Next post:

Planning for the Unplanned

by Don Current on February 15, 2011

The Fortune Teller

photo courtesy scottnj

What does the future hold for you? No one really knows, do they? (Except maybe for that psychic that comes on at 2am.) That’s where the importance of your insurance policies come in. They help you to reduce the financial risk associated with an unplanned accident or tragedy in your life. There are other parts of a good financial plan that are designed to reduce risk as well.

A well prepared budget also reduces risk. If you use wise budgeting practices, you can reduce the impact of unexpected jumps in your budget. I always recommend that you estimate income to the low side each month and expenses on the high side.

Think you’ll work some extra overtime next month? Don’t include it in your budget during your planning.

Expecting an extra warm winter? Use your normal gas bill estimate not the reduced one.

What this does is allow you some extra flexibility in your budget so that when the water pump goes out  on your car, you can fit it within that month’s budget rather than tapping into that emergency fund.

If things go well that month, don’t blow that “extra” money either. Have a plan as to what you’re going to do when “extra” money comes your way. Apply it to debt. Add it to your emergency fund. Put it toward that family vacation to Italy you’re saving for.

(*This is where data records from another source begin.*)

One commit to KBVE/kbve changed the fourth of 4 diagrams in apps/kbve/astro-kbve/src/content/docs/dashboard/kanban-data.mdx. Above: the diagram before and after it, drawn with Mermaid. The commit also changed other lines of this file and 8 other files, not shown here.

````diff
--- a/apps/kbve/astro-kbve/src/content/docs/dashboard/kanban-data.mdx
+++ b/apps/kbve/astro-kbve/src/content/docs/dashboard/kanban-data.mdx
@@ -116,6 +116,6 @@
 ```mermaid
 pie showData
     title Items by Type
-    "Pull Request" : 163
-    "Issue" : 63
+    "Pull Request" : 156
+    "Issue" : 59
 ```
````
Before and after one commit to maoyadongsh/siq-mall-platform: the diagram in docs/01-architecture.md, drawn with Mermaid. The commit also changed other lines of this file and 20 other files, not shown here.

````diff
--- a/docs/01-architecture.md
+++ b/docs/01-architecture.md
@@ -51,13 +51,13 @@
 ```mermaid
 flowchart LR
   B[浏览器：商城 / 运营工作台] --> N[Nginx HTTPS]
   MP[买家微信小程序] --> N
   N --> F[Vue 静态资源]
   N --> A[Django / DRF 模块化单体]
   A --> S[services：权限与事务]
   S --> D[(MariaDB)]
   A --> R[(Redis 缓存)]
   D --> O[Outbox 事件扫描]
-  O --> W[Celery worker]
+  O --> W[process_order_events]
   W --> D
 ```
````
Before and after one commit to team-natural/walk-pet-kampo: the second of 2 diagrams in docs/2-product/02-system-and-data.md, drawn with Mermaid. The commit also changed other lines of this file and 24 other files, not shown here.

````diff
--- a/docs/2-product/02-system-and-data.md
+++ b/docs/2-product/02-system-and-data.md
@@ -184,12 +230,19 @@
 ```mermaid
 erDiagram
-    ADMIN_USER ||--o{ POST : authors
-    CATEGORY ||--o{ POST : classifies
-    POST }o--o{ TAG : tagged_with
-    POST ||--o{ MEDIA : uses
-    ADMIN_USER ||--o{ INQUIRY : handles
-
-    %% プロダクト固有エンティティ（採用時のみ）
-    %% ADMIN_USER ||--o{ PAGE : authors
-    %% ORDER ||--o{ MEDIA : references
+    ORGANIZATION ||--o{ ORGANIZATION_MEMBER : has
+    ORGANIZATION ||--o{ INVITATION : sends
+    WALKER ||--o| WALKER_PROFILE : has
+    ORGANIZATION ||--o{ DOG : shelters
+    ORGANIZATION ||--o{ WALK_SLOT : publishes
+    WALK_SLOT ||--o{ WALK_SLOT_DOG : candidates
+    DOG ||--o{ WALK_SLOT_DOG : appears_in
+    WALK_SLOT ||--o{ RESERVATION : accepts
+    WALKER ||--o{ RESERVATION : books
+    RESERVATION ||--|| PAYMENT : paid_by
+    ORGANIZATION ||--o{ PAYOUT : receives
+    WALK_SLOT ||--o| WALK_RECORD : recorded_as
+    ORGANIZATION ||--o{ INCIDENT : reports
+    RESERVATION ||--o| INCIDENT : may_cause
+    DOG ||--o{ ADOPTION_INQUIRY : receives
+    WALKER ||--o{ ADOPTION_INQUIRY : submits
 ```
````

The emergency fund itself is also part of your plan for the unplanned. Money Magazine found that 78% of families will have a major financial setback in any given 10 year period. It will happen, so plan for it.

Do you have any stories to share about a time you were ready for an unplanned event, or where you weren’t and wish you had been? You can read about mine on my About page.